In recent decades, there has been rising anxiety about the quality of the public education in the United States. However, it is important to note that this has not always been the case; in fact, the United States has long been a leader in terms of the public provision of education at all levels of schooling. This chapter documents this history, describing the conditions in the early years of the country that were conducive to the rise of universal public education, in particular the relative homogeneity of the population and the local nature of the provision of public education. These factors increased local support and enabled the educational system to be responsive to local needs. In more recent history, however, there has been substantial change in the demographics of the United States; this chapter also explores how well the public education system has been able to adapt to these changes.
|This chapter was published in: ||This item is provided by Elsevier in its series Handbook of the Economics of Education with number
1-02.||Handle:|| RePEc:eee:educhp:1-02||Contact details of provider:|| Web page: http://www.elsevierdirect.com/product.jsp?isbn=9780444513991|
When requesting a correction, please mention this item's handle: RePEc:eee:educhp:1-02. See general information about how to correct material in RePEc.
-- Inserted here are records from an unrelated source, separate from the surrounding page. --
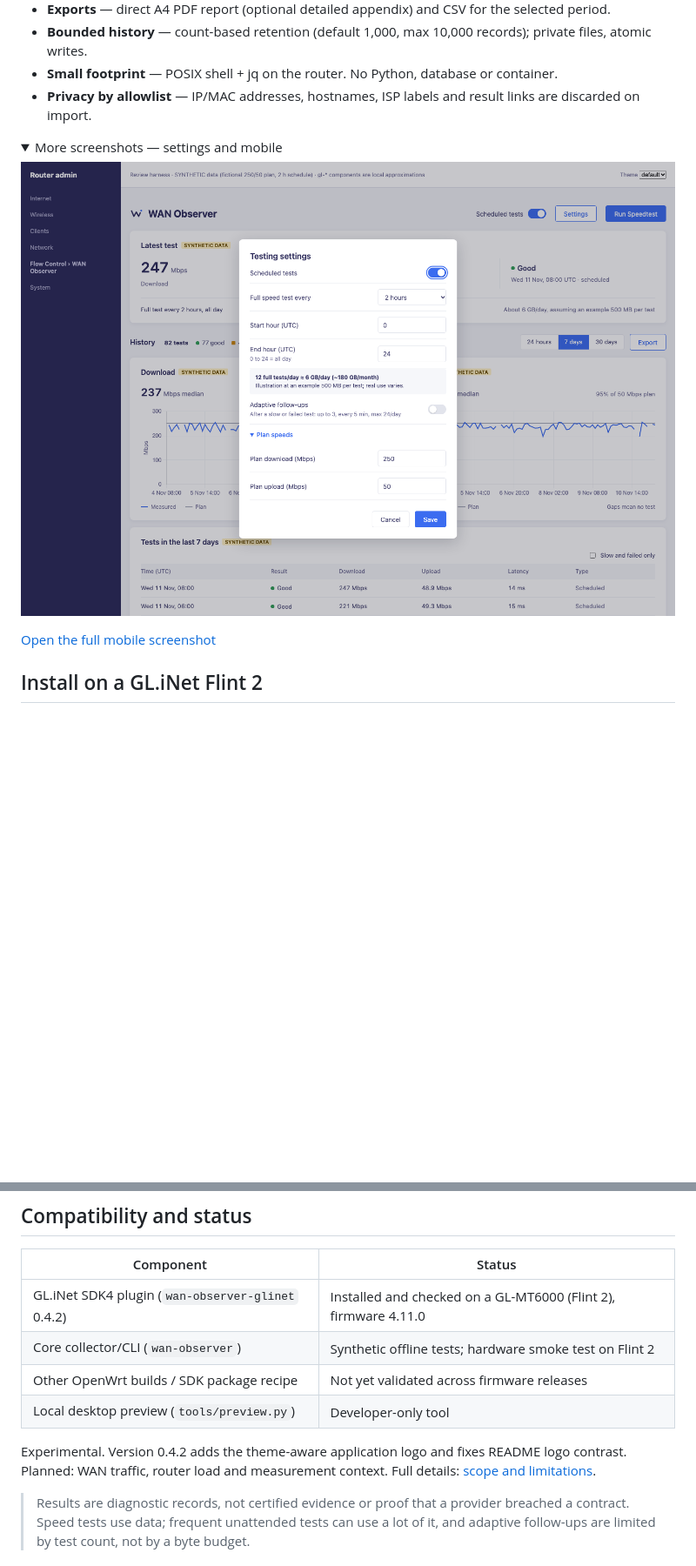
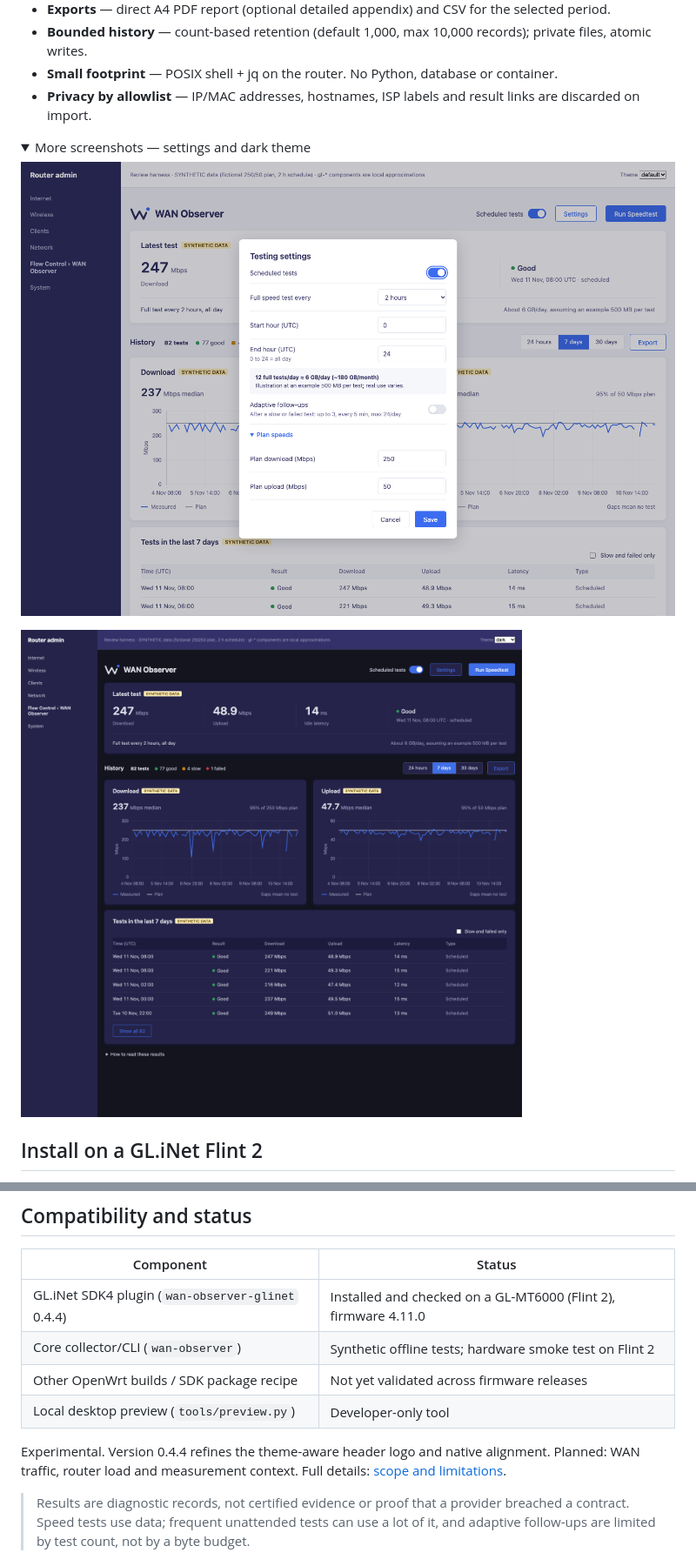
Before and after one commit to ddedic/openwrt-wan-observer, a Markdown page: README.md, 2 parts joined by grey strips. Shown at 87% size. GitHub-like rendering; pictures changed too: docs/assets/dashboard-dark.png (added), docs/assets/settings.png; folded sections open; blank space fills up the shorter version.

Commit message:
Refine header logo and refresh public screenshot gallery

```diff
--- a/README.md
+++ b/README.md
@@ -42,11 +42,11 @@ Intermittent slowdowns are hard to prove from memory. WAN Observer keeps a bound
 - **Privacy by allowlist** — IP/MAC addresses, hostnames, ISP labels and result links are discarded on import.
 
 <details>
-<summary>More screenshots — settings and mobile</summary>
+<summary>More screenshots — settings and dark theme</summary>
 
 ![Settings and editable plan speeds — synthetic demo](docs/assets/settings.png)
 
-[Open the full mobile screenshot](docs/assets/mobile.png)
+![Dark theme — synthetic demo](docs/assets/dashboard-dark.png)
 
 </details>
 
@@ -66,12 +66,12 @@ Intermittent slowdowns are hard to prove from memory. WAN Observer keeps a bound
 
 | Component | Status |
 | --- | --- |
-| GL.iNet SDK4 plugin (`wan-observer-glinet` 0.4.2) | Installed and checked on a GL-MT6000 (Flint 2), firmware 4.11.0 |
+| GL.iNet SDK4 plugin (`wan-observer-glinet` 0.4.4) | Installed and checked on a GL-MT6000 (Flint 2), firmware 4.11.0 |
 | Core collector/CLI (`wan-observer`) | Synthetic offline tests; hardware smoke test on Flint 2 |
 | Other OpenWrt builds / SDK package recipe | Not yet validated across firmware releases |
 | Local desktop preview (`tools/preview.py`) | Developer-only tool |
 
-Experimental. Version 0.4.2 adds the theme-aware application logo and fixes README logo contrast. Planned: WAN traffic, router load and measurement context. Full details: [scope and limitations](docs/SCOPE.md).
+Experimental. Version 0.4.4 refines the theme-aware header logo and native alignment. Planned: WAN traffic, router load and measurement context. Full details: [scope and limitations](docs/SCOPE.md).
 
 > Results are diagnostic records, not certified evidence or proof that a provider breached a contract. Speed tests use data; frequent unattended tests can use a lot of it, and adaptive follow-ups are limited by test count, not by a byte budget.
 
```
Also changed, not shown: docs/RESEARCH.md (+4 -0 lines), docs/assets/dashboard.png, docs/assets/mobile.png, 4 other files.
For technical questions regarding this item, or to correct its authors, title, abstract, bibliographic or download information, contact: (Shamier, Wendy)
If references are entirely missing, you can add them using this form.